Detected change data:
########

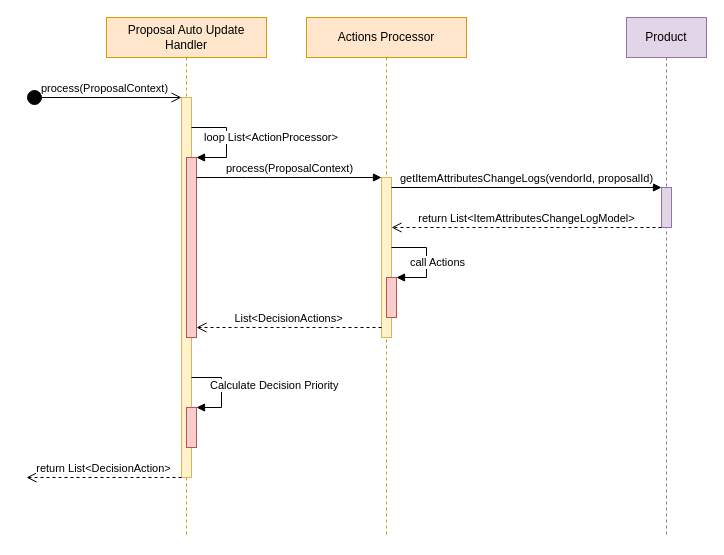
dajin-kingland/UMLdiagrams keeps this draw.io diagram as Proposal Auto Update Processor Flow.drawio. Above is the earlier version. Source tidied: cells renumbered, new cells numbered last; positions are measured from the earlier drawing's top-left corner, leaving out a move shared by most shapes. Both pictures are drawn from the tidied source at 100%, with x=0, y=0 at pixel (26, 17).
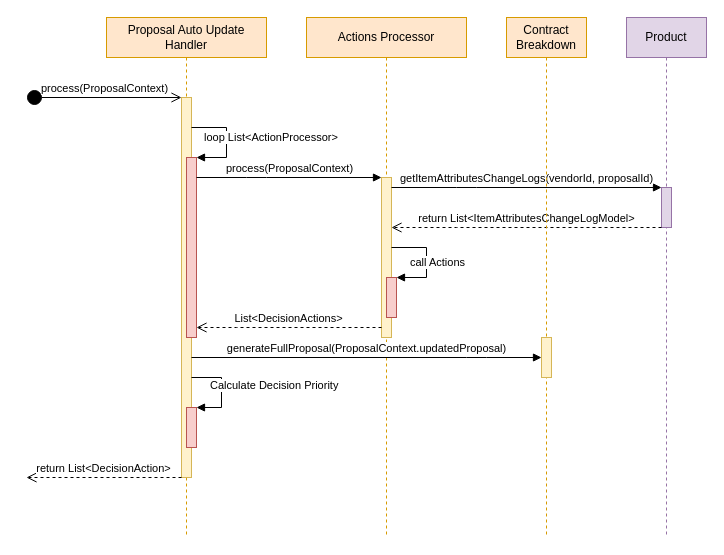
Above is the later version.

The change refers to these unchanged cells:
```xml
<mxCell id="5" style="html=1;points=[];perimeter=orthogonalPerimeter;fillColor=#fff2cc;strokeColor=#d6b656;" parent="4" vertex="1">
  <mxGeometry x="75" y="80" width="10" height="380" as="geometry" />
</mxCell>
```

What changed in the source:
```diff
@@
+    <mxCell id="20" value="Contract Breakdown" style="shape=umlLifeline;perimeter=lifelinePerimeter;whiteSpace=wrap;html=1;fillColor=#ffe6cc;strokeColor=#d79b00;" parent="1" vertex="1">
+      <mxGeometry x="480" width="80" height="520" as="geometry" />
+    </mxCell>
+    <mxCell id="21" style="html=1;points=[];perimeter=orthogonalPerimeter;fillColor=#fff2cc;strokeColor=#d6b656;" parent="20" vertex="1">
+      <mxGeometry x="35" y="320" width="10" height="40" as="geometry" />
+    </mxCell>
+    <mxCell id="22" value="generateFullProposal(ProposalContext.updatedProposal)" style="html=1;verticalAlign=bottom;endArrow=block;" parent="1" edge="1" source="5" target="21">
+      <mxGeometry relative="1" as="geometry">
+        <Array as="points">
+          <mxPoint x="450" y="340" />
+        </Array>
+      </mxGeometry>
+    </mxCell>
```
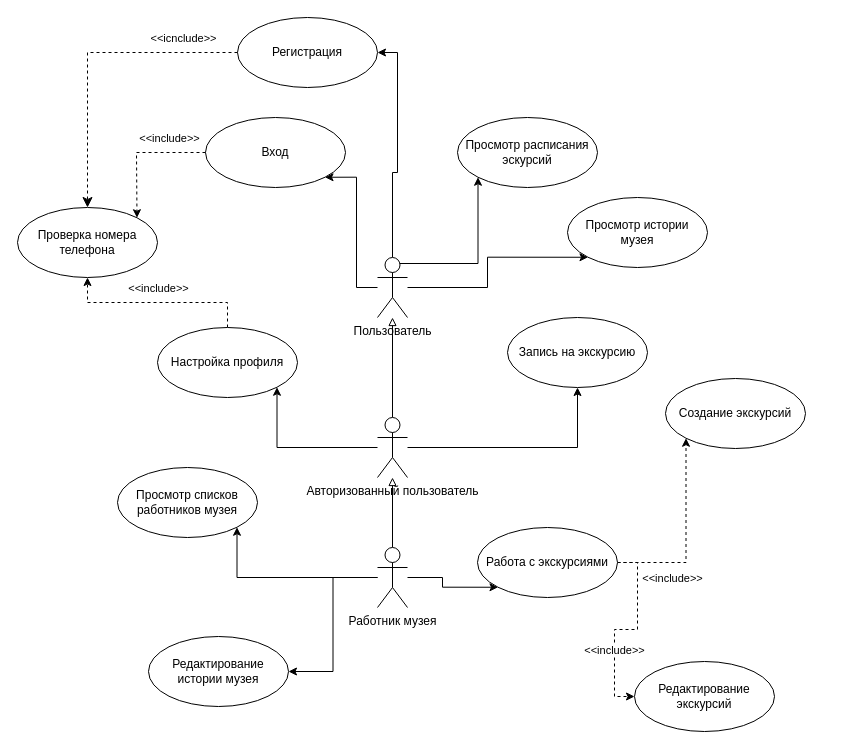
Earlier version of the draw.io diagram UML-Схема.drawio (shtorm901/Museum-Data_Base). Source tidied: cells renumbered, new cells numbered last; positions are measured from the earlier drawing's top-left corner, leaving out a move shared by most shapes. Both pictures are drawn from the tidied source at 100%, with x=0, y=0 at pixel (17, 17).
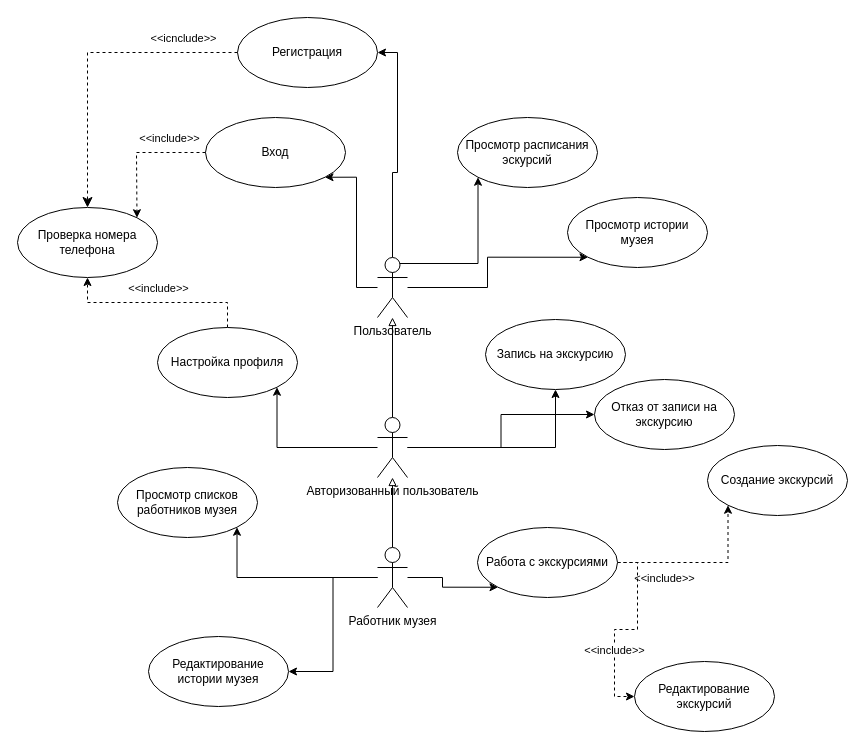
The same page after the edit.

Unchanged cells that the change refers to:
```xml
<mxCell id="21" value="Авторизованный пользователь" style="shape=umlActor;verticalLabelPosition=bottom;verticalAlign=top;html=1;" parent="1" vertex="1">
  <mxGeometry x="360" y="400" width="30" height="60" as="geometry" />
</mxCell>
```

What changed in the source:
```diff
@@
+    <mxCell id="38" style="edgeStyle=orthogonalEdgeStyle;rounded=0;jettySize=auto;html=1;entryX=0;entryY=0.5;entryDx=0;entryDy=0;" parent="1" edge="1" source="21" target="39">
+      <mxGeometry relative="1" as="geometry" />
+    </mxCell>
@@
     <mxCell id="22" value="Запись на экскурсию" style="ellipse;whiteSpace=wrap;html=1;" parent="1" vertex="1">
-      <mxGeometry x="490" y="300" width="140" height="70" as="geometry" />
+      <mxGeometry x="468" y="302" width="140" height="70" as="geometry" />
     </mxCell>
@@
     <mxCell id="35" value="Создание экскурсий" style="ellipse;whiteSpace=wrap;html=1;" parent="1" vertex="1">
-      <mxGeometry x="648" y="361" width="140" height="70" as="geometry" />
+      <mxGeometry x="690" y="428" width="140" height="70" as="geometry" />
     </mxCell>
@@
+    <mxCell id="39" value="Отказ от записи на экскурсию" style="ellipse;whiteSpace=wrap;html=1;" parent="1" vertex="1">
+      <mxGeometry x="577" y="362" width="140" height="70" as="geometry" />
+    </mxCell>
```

########

Copy out the data verbatim, with no pictures.

dajin-kingland/UMLdiagrams keeps this draw.io diagram as Proposal Auto Update Processor Flow.drawio. Above is the earlier version. Source tidied: cells renumbered, new cells numbered last; positions are measured from the earlier drawing's top-left corner, leaving out a move shared by most shapes. Both pictures are drawn from the tidied source at 100%, with x=0, y=0 at pixel (26, 17).
Above is the later version.

The change refers to these unchanged cells:
```xml
<mxCell id="5" style="html=1;points=[];perimeter=orthogonalPerimeter;fillColor=#fff2cc;strokeColor=#d6b656;" parent="4" vertex="1">
  <mxGeometry x="75" y="80" width="10" height="380" as="geometry" />
</mxCell>
```

What changed in the source:
```diff
@@
+    <mxCell id="20" value="Contract Breakdown" style="shape=umlLifeline;perimeter=lifelinePerimeter;whiteSpace=wrap;html=1;fillColor=#ffe6cc;strokeColor=#d79b00;" parent="1" vertex="1">
+      <mxGeometry x="480" width="80" height="520" as="geometry" />
+    </mxCell>
+    <mxCell id="21" style="html=1;points=[];perimeter=orthogonalPerimeter;fillColor=#fff2cc;strokeColor=#d6b656;" parent="20" vertex="1">
+      <mxGeometry x="35" y="320" width="10" height="40" as="geometry" />
+    </mxCell>
+    <mxCell id="22" value="generateFullProposal(ProposalContext.updatedProposal)" style="html=1;verticalAlign=bottom;endArrow=block;" parent="1" edge="1" source="5" target="21">
+      <mxGeometry relative="1" as="geometry">
+        <Array as="points">
+          <mxPoint x="450" y="340" />
+        </Array>
+      </mxGeometry>
+    </mxCell>
```
Earlier version of the draw.io diagram UML-Схема.drawio (shtorm901/Museum-Data_Base). Source tidied: cells renumbered, new cells numbered last; positions are measured from the earlier drawing's top-left corner, leaving out a move shared by most shapes. Both pictures are drawn from the tidied source at 100%, with x=0, y=0 at pixel (17, 17).
The same page after the edit.

Unchanged cells that the change refers to:
```xml
<mxCell id="21" value="Авторизованный пользователь" style="shape=umlActor;verticalLabelPosition=bottom;verticalAlign=top;html=1;" parent="1" vertex="1">
  <mxGeometry x="360" y="400" width="30" height="60" as="geometry" />
</mxCell>
```

What changed in the source:
```diff
@@
+    <mxCell id="38" style="edgeStyle=orthogonalEdgeStyle;rounded=0;jettySize=auto;html=1;entryX=0;entryY=0.5;entryDx=0;entryDy=0;" parent="1" edge="1" source="21" target="39">
+      <mxGeometry relative="1" as="geometry" />
+    </mxCell>
@@
     <mxCell id="22" value="Запись на экскурсию" style="ellipse;whiteSpace=wrap;html=1;" parent="1" vertex="1">
-      <mxGeometry x="490" y="300" width="140" height="70" as="geometry" />
+      <mxGeometry x="468" y="302" width="140" height="70" as="geometry" />
     </mxCell>
@@
     <mxCell id="35" value="Создание экскурсий" style="ellipse;whiteSpace=wrap;html=1;" parent="1" vertex="1">
-      <mxGeometry x="648" y="361" width="140" height="70" as="geometry" />
+      <mxGeometry x="690" y="428" width="140" height="70" as="geometry" />
     </mxCell>
@@
+    <mxCell id="39" value="Отказ от записи на экскурсию" style="ellipse;whiteSpace=wrap;html=1;" parent="1" vertex="1">
+      <mxGeometry x="577" y="362" width="140" height="70" as="geometry" />
+    </mxCell>
```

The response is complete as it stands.